User interface change data:
-.-.-

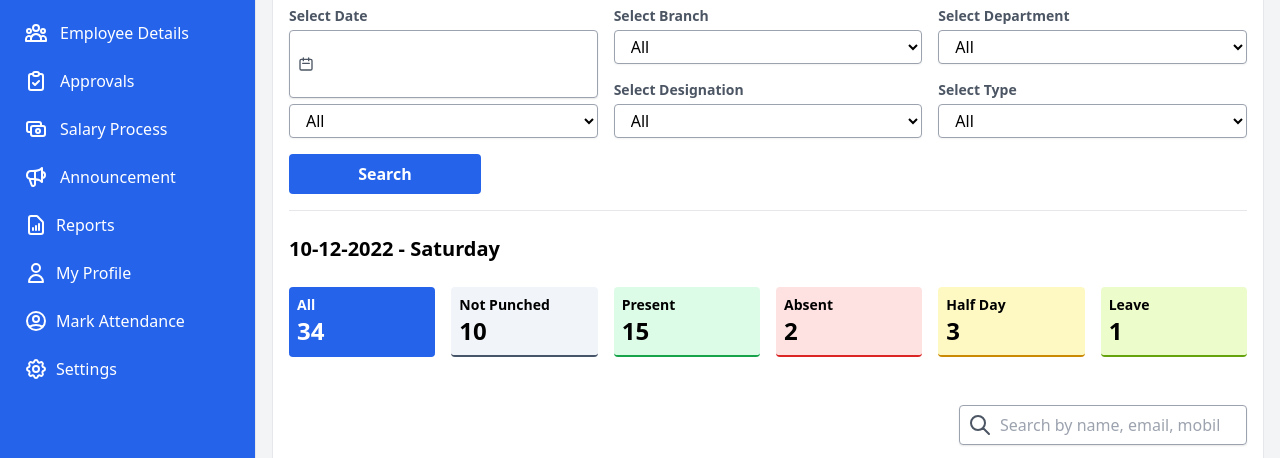
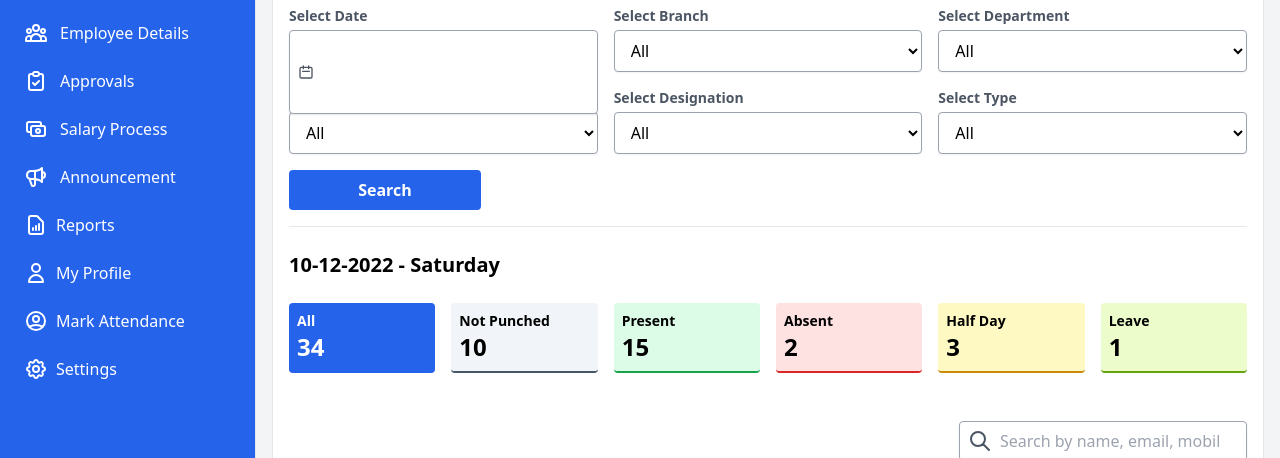
Before and after one commit to elavarasanecomads/swipebox_web, a website: page public/daily-attendance.html in a window 1280 px wide. Shown: the part 172-630 px from the top of the page. Drawn offline with nearby package versions, Linux system fonts and the light colour scheme.

Commit message:
updated daily attendance

```diff
--- a/public/daily-attendance.html
+++ b/public/daily-attendance.html
@@ -71,7 +71,7 @@
 
                             <span class="inline-block w-full mt-1 rounded shadow-sm">
                                 <button
-                                    class="relative z-0 w-full py-1 pl-10 pr-3 text-left transition duration-150 ease-in-out bg-white border border-gray-400 rounded shadow-sm cursor-default focus:outline-none focus:ring-1 focus:ring-blue-600 focus:border-blue-600"
+                                    class="relative z-0 w-full py-1 pl-10 pr-3 text-left transition duration-150 ease-in-out bg-white border border-gray-400 rounded shadow-sm cursor-default lg:py-2 focus:outline-none focus:ring-1 focus:ring-blue-600 focus:border-blue-600"
                                     type="button" aria-haspopup="listbox" aria-expanded="true"
                                     aria-label="search" aria-checked="false">
 
@@ -94,7 +94,7 @@
                             <label class="text-sm font-semibold text-gray-600" for="businessname">Select
                                 Branch</label>
                             <select id="jobtype" name="jobtype" autocomplete="jobtype"
-                                class="block w-full px-3 py-1 mt-1 text-sm bg-white border border-gray-400 rounded shadow-sm focus:outline-none focus:ring-primary-600 focus:border-primary-600 sm:text-base">
+                                class="block w-full px-3 py-1 mt-1 text-sm bg-white border border-gray-400 rounded shadow-sm lg:py-2 focus:outline-none focus:ring-primary-600 focus:border-primary-600 sm:text-base">
                                 <option>All</option>
                                 <option>Ecomads Pvt Ltd, Covai</option>
                                 <option>Ecomads Pvt Ltd, Tiruchengode</option>
@@ -104,7 +104,7 @@
                             <label class="text-sm font-semibold text-gray-600" for="businessname">Select
                                 Department</label>
                             <select id="jobtype" name="jobtype" autocomplete="jobtype"
-                                class="block w-full px-3 py-1 mt-1 text-sm bg-white border border-gray-400 rounded shadow-sm focus:outline-none focus:ring-blue-600 focus:border-blue-600 sm:text-base">
+                                class="block w-full px-3 py-1 mt-1 text-sm bg-white border border-gray-400 rounded shadow-sm lg:py-2 focus:outline-none focus:ring-blue-600 focus:border-blue-600 sm:text-base">
                                 <option>All</option>
                                 <option>Sales</option>
                                 <option>Purchase</option>
@@ -115,7 +115,7 @@
                                 Employee
                                 Category</label>
                             <select id="jobtype" name="jobtype" autocomplete="jobtype"
-                                class="block w-full px-3 py-1 mt-1 text-sm bg-white border border-gray-400 rounded shadow-sm focus:outline-none focus:ring-blue-600 focus:border-blue-600 sm:text-base">
+                                class="block w-full px-3 py-1 mt-1 text-sm bg-white border border-gray-400 rounded shadow-sm lg:py-2 focus:outline-none focus:ring-blue-600 focus:border-blue-600 sm:text-base">
                                 <option>All</option>
                                 <option>Permanant</option>
                                 <option>Contract</option>
@@ -128,7 +128,7 @@
                             <label class="text-sm font-semibold text-gray-600" for="businessname">Select
                                 Designation</label>
                             <select id="jobtype" name="jobtype" autocomplete="jobtype"
-                                class="block w-full px-3 py-1 mt-1 text-sm bg-white border border-gray-400 rounded shadow-sm focus:outline-none focus:ring-blue-600 focus:border-blue-600 sm:text-base">
+                                class="block w-full px-3 py-1 mt-1 text-sm bg-white border border-gray-400 rounded shadow-sm lg:py-2 focus:outline-none focus:ring-blue-600 focus:border-blue-600 sm:text-base">
                                 <option>All</option>
                                 <option>Director</option>
                                 <option>CTO</option>
@@ -141,7 +141,7 @@
                             <label class="text-sm font-semibold text-gray-600" for="businessname">Select
                                 Type</label>
                             <select id="jobtype" name="jobtype" autocomplete="jobtype"
-                                class="block w-full px-3 py-1 mt-1 text-sm bg-white border border-gray-400 rounded shadow-sm focus:outline-none focus:ring-blue-600 focus:border-blue-600 sm:text-base">
+                                class="block w-full px-3 py-1 mt-1 text-sm bg-white border border-gray-400 rounded shadow-sm lg:py-2 focus:outline-none focus:ring-blue-600 focus:border-blue-600 sm:text-base">
                                 <option>All</option>
                                 <option>Permission</option>
                                 <option>Late Entry </option>
@@ -517,7 +517,7 @@
                                                                                         Time Salary</label>
                                                                                     <select id="jobtype" name="jobtype"
                                                                                         autocomplete="jobtype"
-                                                                                        class="block px-3 py-1 mt-1 text-sm bg-white border border-gray-400 rounded shadow-sm w-44 focus:outline-none focus:ring-primary-600 focus:border-primary-600 sm:text-base">
+                                                                                        class="block px-3 py-1 mt-1 text-sm bg-white border border-gray-400 rounded shadow-sm lg:py-2 w-44 focus:outline-none focus:ring-primary-600 focus:border-primary-600 sm:text-base">
                                                                                         <option>None</option>
                                                                                         <option>Half Day Salary</option>
                                                                                         <option>Full Day Salary</option>
```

-.-.-

EXERCISE DETAILS: Leaving out the pictures, repeat all the entries exactly as they stand.

EXERCISE SOLUTION:
Before and after one commit to elavarasanecomads/swipebox_web, a website: page public/daily-attendance.html in a window 1280 px wide. Shown: the part 172-630 px from the top of the page. Drawn offline with nearby package versions, Linux system fonts and the light colour scheme.

Commit message:
updated daily attendance

```diff
--- a/public/daily-attendance.html
+++ b/public/daily-attendance.html
@@ -71,7 +71,7 @@
 
                             <span class="inline-block w-full mt-1 rounded shadow-sm">
                                 <button
-                                    class="relative z-0 w-full py-1 pl-10 pr-3 text-left transition duration-150 ease-in-out bg-white border border-gray-400 rounded shadow-sm cursor-default focus:outline-none focus:ring-1 focus:ring-blue-600 focus:border-blue-600"
+                                    class="relative z-0 w-full py-1 pl-10 pr-3 text-left transition duration-150 ease-in-out bg-white border border-gray-400 rounded shadow-sm cursor-default lg:py-2 focus:outline-none focus:ring-1 focus:ring-blue-600 focus:border-blue-600"
                                     type="button" aria-haspopup="listbox" aria-expanded="true"
                                     aria-label="search" aria-checked="false">
 
@@ -94,7 +94,7 @@
                             <label class="text-sm font-semibold text-gray-600" for="businessname">Select
                                 Branch</label>
                             <select id="jobtype" name="jobtype" autocomplete="jobtype"
-                                class="block w-full px-3 py-1 mt-1 text-sm bg-white border border-gray-400 rounded shadow-sm focus:outline-none focus:ring-primary-600 focus:border-primary-600 sm:text-base">
+                                class="block w-full px-3 py-1 mt-1 text-sm bg-white border border-gray-400 rounded shadow-sm lg:py-2 focus:outline-none focus:ring-primary-600 focus:border-primary-600 sm:text-base">
                                 <option>All</option>
                                 <option>Ecomads Pvt Ltd, Covai</option>
                                 <option>Ecomads Pvt Ltd, Tiruchengode</option>
@@ -104,7 +104,7 @@
                             <label class="text-sm font-semibold text-gray-600" for="businessname">Select
                                 Department</label>
                             <select id="jobtype" name="jobtype" autocomplete="jobtype"
-                                class="block w-full px-3 py-1 mt-1 text-sm bg-white border border-gray-400 rounded shadow-sm focus:outline-none focus:ring-blue-600 focus:border-blue-600 sm:text-base">
+                                class="block w-full px-3 py-1 mt-1 text-sm bg-white border border-gray-400 rounded shadow-sm lg:py-2 focus:outline-none focus:ring-blue-600 focus:border-blue-600 sm:text-base">
                                 <option>All</option>
                                 <option>Sales</option>
                                 <option>Purchase</option>
@@ -115,7 +115,7 @@
                                 Employee
                                 Category</label>
                             <select id="jobtype" name="jobtype" autocomplete="jobtype"
-                                class="block w-full px-3 py-1 mt-1 text-sm bg-white border border-gray-400 rounded shadow-sm focus:outline-none focus:ring-blue-600 focus:border-blue-600 sm:text-base">
+                                class="block w-full px-3 py-1 mt-1 text-sm bg-white border border-gray-400 rounded shadow-sm lg:py-2 focus:outline-none focus:ring-blue-600 focus:border-blue-600 sm:text-base">
                                 <option>All</option>
                                 <option>Permanant</option>
                                 <option>Contract</option>
@@ -128,7 +128,7 @@
                             <label class="text-sm font-semibold text-gray-600" for="businessname">Select
                                 Designation</label>
                             <select id="jobtype" name="jobtype" autocomplete="jobtype"
-                                class="block w-full px-3 py-1 mt-1 text-sm bg-white border border-gray-400 rounded shadow-sm focus:outline-none focus:ring-blue-600 focus:border-blue-600 sm:text-base">
+                                class="block w-full px-3 py-1 mt-1 text-sm bg-white border border-gray-400 rounded shadow-sm lg:py-2 focus:outline-none focus:ring-blue-600 focus:border-blue-600 sm:text-base">
                                 <option>All</option>
                                 <option>Director</option>
                                 <option>CTO</option>
@@ -141,7 +141,7 @@
                             <label class="text-sm font-semibold text-gray-600" for="businessname">Select
                                 Type</label>
                             <select id="jobtype" name="jobtype" autocomplete="jobtype"
-                                class="block w-full px-3 py-1 mt-1 text-sm bg-white border border-gray-400 rounded shadow-sm focus:outline-none focus:ring-blue-600 focus:border-blue-600 sm:text-base">
+                                class="block w-full px-3 py-1 mt-1 text-sm bg-white border border-gray-400 rounded shadow-sm lg:py-2 focus:outline-none focus:ring-blue-600 focus:border-blue-600 sm:text-base">
                                 <option>All</option>
                                 <option>Permission</option>
                                 <option>Late Entry </option>
@@ -517,7 +517,7 @@
                                                                                         Time Salary</label>
                                                                                     <select id="jobtype" name="jobtype"
                                                                                         autocomplete="jobtype"
-                                                                                        class="block px-3 py-1 mt-1 text-sm bg-white border border-gray-400 rounded shadow-sm w-44 focus:outline-none focus:ring-primary-600 focus:border-primary-600 sm:text-base">
+                                                                                        class="block px-3 py-1 mt-1 text-sm bg-white border border-gray-400 rounded shadow-sm lg:py-2 w-44 focus:outline-none focus:ring-primary-600 focus:border-primary-600 sm:text-base">
                                                                                         <option>None</option>
                                                                                         <option>Half Day Salary</option>
                                                                                         <option>Full Day Salary</option>
```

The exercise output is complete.